INSTRUCTIONS FOR THE TASK: Please return all lines of the data below containing the string "drawer".

[Code change snippets]
◇ ◇ ◇ ◇ ◇ ◇ ◇
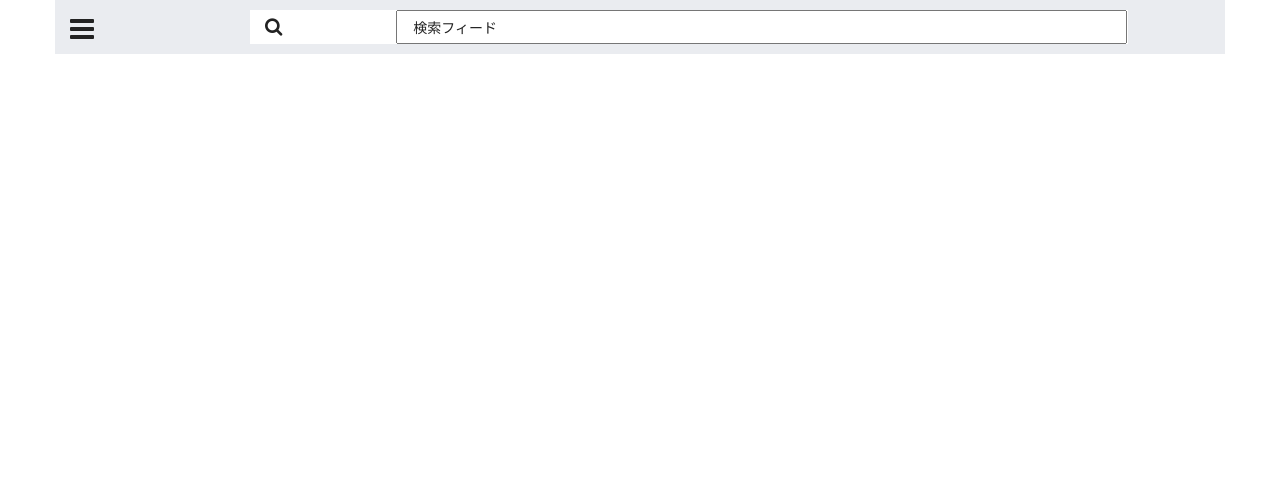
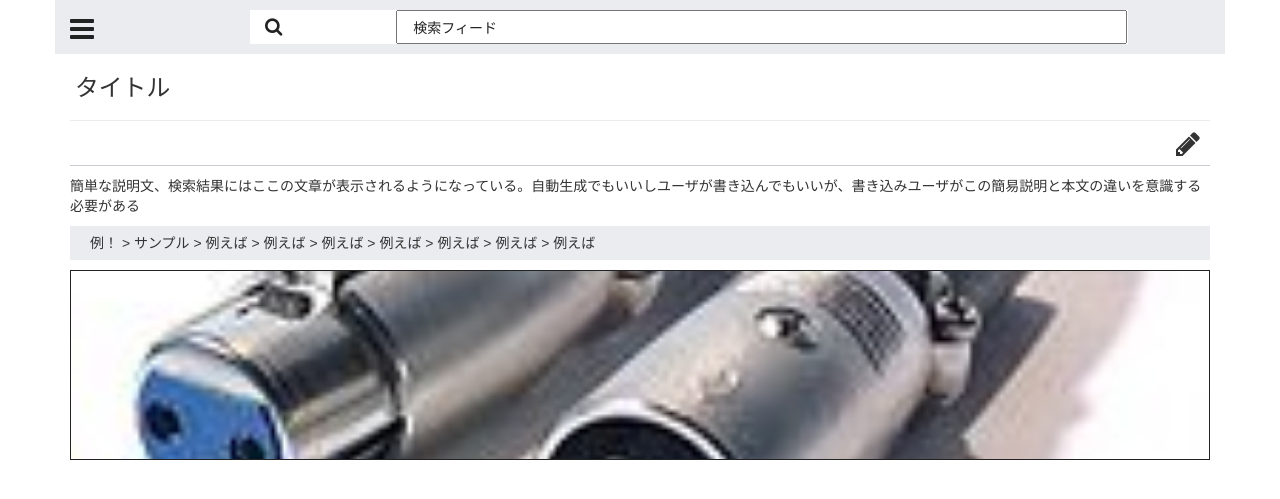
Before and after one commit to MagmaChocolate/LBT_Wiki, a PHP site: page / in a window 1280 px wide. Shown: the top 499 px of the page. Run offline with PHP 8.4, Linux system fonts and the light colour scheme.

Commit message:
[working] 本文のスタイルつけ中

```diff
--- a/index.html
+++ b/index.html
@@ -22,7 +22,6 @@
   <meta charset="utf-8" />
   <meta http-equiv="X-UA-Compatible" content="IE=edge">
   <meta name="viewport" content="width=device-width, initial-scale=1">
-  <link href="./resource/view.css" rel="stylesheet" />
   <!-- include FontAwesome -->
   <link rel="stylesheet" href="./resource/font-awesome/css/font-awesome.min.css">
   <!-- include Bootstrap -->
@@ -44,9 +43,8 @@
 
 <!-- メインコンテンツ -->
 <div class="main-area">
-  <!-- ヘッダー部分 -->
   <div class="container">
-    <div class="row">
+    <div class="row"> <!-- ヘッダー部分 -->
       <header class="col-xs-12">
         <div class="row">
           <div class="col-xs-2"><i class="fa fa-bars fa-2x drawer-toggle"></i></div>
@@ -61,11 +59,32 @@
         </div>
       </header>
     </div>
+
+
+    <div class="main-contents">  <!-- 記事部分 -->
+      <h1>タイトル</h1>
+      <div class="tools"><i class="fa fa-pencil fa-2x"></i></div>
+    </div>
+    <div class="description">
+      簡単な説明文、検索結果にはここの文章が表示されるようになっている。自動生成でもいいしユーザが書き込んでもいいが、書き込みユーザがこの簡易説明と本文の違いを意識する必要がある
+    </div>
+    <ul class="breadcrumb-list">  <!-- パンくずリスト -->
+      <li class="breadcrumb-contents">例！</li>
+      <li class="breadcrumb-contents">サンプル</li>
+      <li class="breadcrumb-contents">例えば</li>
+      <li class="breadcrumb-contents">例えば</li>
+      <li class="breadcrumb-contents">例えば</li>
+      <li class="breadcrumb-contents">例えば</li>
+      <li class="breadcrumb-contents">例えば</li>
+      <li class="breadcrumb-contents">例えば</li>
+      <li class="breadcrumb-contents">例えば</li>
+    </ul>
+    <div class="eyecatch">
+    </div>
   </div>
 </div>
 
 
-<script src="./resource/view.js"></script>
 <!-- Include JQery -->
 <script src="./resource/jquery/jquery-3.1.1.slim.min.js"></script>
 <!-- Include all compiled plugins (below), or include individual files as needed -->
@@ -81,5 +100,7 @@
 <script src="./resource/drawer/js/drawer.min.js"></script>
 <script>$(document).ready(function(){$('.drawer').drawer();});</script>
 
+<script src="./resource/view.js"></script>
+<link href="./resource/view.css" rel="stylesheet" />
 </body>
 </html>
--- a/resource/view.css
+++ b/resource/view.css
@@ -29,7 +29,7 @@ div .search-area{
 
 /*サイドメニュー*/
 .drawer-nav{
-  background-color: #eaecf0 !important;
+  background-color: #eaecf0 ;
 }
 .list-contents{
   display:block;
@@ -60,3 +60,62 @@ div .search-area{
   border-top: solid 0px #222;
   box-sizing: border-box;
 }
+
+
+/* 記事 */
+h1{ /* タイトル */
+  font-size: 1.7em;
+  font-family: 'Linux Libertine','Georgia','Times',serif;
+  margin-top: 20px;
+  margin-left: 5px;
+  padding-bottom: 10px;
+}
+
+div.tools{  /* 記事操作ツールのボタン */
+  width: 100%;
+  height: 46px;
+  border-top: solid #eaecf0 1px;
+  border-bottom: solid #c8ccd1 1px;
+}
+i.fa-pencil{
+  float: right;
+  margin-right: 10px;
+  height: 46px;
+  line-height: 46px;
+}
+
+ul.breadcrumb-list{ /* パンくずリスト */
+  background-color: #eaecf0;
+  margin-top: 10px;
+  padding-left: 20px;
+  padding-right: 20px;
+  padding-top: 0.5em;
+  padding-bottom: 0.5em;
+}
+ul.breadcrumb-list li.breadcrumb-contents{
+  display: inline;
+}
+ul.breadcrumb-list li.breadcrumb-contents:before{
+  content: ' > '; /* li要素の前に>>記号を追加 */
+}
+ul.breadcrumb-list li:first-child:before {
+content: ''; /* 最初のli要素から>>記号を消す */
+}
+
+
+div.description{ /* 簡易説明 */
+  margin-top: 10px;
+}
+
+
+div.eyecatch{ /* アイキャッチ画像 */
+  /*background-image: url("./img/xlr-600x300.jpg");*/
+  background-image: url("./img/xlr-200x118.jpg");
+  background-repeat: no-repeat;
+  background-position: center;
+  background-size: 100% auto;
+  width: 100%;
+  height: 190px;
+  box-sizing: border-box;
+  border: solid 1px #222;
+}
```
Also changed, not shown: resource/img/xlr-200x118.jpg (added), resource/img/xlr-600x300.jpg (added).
◇ ◇ ◇ ◇ ◇ ◇ ◇
EXERCISE RESPONSE:
           <div class="col-xs-2"><i class="fa fa-bars fa-2x drawer-toggle"></i></div>
 <script src="./resource/drawer/js/drawer.min.js"></script>
 <script>$(document).ready(function(){$('.drawer').drawer();});</script>
 .drawer-nav{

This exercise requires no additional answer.